Record excerpts.
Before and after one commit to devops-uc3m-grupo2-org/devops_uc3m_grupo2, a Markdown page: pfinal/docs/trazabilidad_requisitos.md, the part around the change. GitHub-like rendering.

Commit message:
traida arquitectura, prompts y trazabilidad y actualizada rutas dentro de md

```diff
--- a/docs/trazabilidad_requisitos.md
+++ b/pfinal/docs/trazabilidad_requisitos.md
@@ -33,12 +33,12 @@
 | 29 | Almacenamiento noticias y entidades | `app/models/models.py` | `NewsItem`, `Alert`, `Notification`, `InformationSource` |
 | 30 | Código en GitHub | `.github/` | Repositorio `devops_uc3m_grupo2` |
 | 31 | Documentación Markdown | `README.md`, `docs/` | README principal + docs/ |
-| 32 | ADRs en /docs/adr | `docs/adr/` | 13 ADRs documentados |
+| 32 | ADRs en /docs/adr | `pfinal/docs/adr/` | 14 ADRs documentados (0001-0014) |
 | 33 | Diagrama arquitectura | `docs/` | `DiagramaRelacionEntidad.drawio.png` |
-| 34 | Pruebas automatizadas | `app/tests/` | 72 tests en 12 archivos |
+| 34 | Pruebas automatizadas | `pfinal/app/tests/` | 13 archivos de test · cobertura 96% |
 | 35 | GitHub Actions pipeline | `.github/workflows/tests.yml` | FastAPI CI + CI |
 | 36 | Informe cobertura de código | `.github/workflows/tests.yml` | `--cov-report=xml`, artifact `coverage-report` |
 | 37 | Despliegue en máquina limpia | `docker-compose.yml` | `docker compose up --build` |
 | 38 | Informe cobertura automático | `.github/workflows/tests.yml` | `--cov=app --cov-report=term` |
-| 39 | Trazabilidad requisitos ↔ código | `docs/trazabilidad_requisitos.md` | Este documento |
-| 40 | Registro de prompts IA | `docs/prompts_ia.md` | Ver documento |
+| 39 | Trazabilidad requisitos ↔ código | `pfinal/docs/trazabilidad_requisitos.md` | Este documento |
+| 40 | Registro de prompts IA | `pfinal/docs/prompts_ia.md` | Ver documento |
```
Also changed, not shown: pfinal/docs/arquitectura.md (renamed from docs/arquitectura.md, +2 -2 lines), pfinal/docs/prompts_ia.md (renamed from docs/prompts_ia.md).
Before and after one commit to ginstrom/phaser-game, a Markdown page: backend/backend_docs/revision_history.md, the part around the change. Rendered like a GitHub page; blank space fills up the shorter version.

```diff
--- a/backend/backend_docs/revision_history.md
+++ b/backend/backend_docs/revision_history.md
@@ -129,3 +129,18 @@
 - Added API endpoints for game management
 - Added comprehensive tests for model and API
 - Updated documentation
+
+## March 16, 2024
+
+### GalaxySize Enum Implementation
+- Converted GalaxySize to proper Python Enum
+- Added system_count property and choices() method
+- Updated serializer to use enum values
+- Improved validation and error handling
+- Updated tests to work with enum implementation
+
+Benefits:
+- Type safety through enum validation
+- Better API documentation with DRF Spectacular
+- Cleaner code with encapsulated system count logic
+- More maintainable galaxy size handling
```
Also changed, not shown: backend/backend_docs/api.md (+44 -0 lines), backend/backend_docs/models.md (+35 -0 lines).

How to complete this task. Copy each line of the data that includes the word "with".

Solution.
+- Updated tests to work with enum implementation
+- Better API documentation with DRF Spectacular
+- Cleaner code with encapsulated system count logic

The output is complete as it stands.